For a while, though, I found the "pay their fair share" mantra extremely seductive. It's easy and attractive to go after the 1%. It's so attractive that the supporters who ride the "tax the rich bandwagon" either don't bother to check the math, or they don't believe the facts, or they don't want to hear the facts. If taxing the rich does not solve our governments' debt problems, we will have to come up with more complex and painful solutions.
First, to increase the taxes on the rich will not solve the problem. If we tax the top 1% of our income earners at a rate of 100%, it will not solve our problem. There are not enough people in the top 1%, and their total annual income would not significantly reduce the debt.
Second, the rich people (with a few notable exceptions) are already paying more than their fair share of taxes:
- The top 20% of taxpayers earned 51% of the nation's personal income, but in 2009 they paid 68% of the total federal taxes. That's more than their fair share.
- The top 1% of taxpayers earned 13% of the income, but paid 29% of all federal taxes. That's more than twice their fair share.
- The bottom 20% of taxpayers earned only 5% of the income, but paid only 0.3% of all federal taxes. That's not a fair share, but most of us concede that the very poorest should not have to bear a tax burden.
Remember, too, that 46% of tax filers pay no federal taxes at all. That's not just poor people. Almost 7,000 people in the top 1% pay no federal taxes. Many more of that middle 60% also pay no federal tax as well, but a lot of people are falling hook, line and sinker for the "tax the rich" slogan.
Some people consider taxes just to be a fee for the services the government provides. If that is the case, then 46% of our people are gettting all those govenment services free of charge, while the rest of us are over-paying for them.
Reducing government spending by itself will not reduce the nation's annual deficit. Some tax increases will be necessary.
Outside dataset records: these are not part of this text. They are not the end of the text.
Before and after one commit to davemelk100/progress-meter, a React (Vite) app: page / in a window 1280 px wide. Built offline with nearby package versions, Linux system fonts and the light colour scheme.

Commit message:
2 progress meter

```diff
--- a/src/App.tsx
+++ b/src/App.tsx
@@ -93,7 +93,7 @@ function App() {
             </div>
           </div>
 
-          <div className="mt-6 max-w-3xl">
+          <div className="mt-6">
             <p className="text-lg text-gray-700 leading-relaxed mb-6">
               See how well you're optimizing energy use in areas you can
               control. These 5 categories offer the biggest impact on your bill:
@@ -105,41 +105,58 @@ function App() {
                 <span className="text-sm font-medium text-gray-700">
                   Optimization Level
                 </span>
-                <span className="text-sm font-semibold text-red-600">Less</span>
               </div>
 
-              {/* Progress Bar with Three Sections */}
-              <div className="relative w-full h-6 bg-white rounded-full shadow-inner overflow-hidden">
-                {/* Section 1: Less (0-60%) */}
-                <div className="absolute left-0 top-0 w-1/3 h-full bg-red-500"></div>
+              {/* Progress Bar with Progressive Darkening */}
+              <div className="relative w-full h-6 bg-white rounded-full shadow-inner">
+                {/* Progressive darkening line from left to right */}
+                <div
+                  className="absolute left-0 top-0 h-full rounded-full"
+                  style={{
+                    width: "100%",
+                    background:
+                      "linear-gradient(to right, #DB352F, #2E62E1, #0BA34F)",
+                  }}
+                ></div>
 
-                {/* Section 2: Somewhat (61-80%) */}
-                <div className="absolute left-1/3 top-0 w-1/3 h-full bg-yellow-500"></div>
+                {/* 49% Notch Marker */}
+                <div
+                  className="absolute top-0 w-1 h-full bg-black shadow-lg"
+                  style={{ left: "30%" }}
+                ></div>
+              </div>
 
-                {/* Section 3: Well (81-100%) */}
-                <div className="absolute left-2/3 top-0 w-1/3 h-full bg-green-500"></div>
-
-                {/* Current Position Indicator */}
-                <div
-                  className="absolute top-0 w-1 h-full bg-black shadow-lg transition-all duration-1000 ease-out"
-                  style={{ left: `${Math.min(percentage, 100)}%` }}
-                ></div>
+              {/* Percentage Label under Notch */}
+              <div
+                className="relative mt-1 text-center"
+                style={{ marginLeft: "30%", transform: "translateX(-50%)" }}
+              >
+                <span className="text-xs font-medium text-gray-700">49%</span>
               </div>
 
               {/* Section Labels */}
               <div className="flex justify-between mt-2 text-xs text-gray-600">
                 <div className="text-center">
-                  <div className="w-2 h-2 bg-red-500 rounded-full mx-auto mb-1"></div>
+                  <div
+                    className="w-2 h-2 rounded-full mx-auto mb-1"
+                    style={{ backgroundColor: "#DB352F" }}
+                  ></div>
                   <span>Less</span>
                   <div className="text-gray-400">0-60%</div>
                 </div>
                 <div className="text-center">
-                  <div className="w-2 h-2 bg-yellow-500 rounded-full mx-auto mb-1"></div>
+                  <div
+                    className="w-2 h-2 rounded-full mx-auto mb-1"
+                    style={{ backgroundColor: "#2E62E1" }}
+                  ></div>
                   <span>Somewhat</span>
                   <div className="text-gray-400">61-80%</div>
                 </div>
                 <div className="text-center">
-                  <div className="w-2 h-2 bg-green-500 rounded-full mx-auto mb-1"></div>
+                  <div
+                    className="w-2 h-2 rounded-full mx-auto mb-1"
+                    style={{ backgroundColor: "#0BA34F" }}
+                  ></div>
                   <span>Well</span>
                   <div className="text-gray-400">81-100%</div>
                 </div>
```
But, like it or not, some of the freeloading 41% will have to chip in, including some of that middle 60% who are not paying their fair share.
Our Congressmen don't want to tell us that. They do not want to propose specific, realistic debt reduction plans. If they do, we the people won't re-elect them. So instead, they throw us the "make the rich people pay their fair share" slogan. Don't fall for it.